**What you will do**
Pictures in the records are to be excluded from an otherwise exact copy.

Modification records:
────────
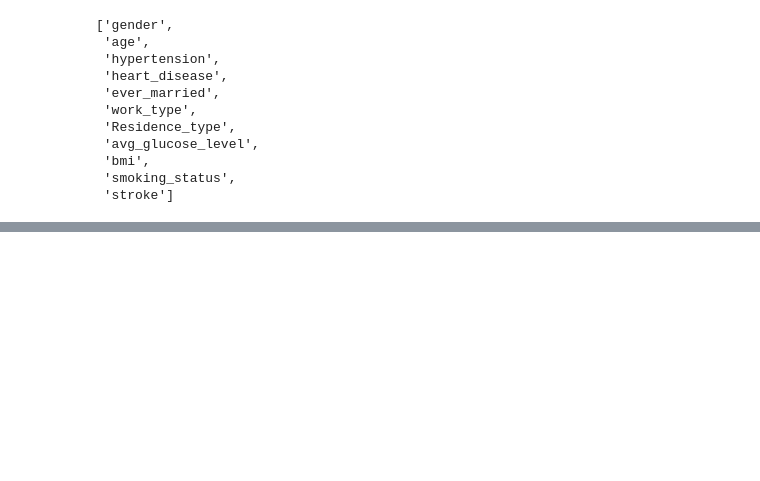
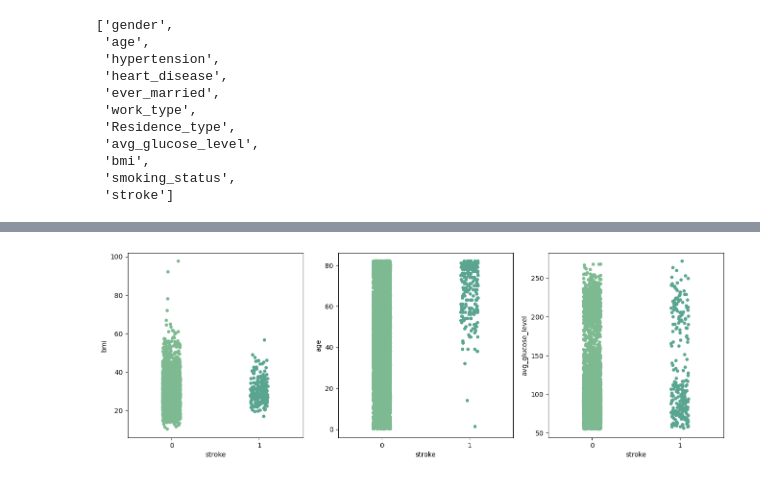
Before and after one commit to gdem25/stroke-prediction, a Jupyter notebook: stroke.ipynb, the cells around one changed output, grey strips where cells are left out. Drawn from its saved outputs; the diff is of its cells as text; code cells hidden in the pictures; blank space fills up the shorter version.

Commit message:
add more visualization

```diff
--- a/stroke.ipynb
+++ b/stroke.ipynb
@@ -221,0 +193,14 @@ df.corr()
+# %%
+#scatter/strip plot
+color = sns.color_palette("crest")
+sns.set_palette(color)
+plt.figure(figsize=(16, 5))
+plt.subplot(1, 3,1)
+sns.stripplot(data=df, x='stroke',y='bmi')
+plt.subplot(1, 3,2)
+sns.stripplot(data=df, x='stroke',y='age')
+plt.subplot(1, 3,3)
+sns.stripplot(data=df, x='stroke',y='avg_glucose_level')
+plt.show()
+# %% [output]
+[figure, added]
```
Also changed, not shown: parts of 12 cells of this notebook.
────────
**Result for this task**
Before and after one commit to gdem25/stroke-prediction, a Jupyter notebook: stroke.ipynb, the cells around one changed output, grey strips where cells are left out. Drawn from its saved outputs; the diff is of its cells as text; code cells hidden in the pictures; blank space fills up the shorter version.

Commit message:
add more visualization

```diff
--- a/stroke.ipynb
+++ b/stroke.ipynb
@@ -221,0 +193,14 @@ df.corr()
+# %%
+#scatter/strip plot
+color = sns.color_palette("crest")
+sns.set_palette(color)
+plt.figure(figsize=(16, 5))
+plt.subplot(1, 3,1)
+sns.stripplot(data=df, x='stroke',y='bmi')
+plt.subplot(1, 3,2)
+sns.stripplot(data=df, x='stroke',y='age')
+plt.subplot(1, 3,3)
+sns.stripplot(data=df, x='stroke',y='avg_glucose_level')
+plt.show()
+# %% [output]
+[figure, added]
```
Also changed, not shown: parts of 12 cells of this notebook.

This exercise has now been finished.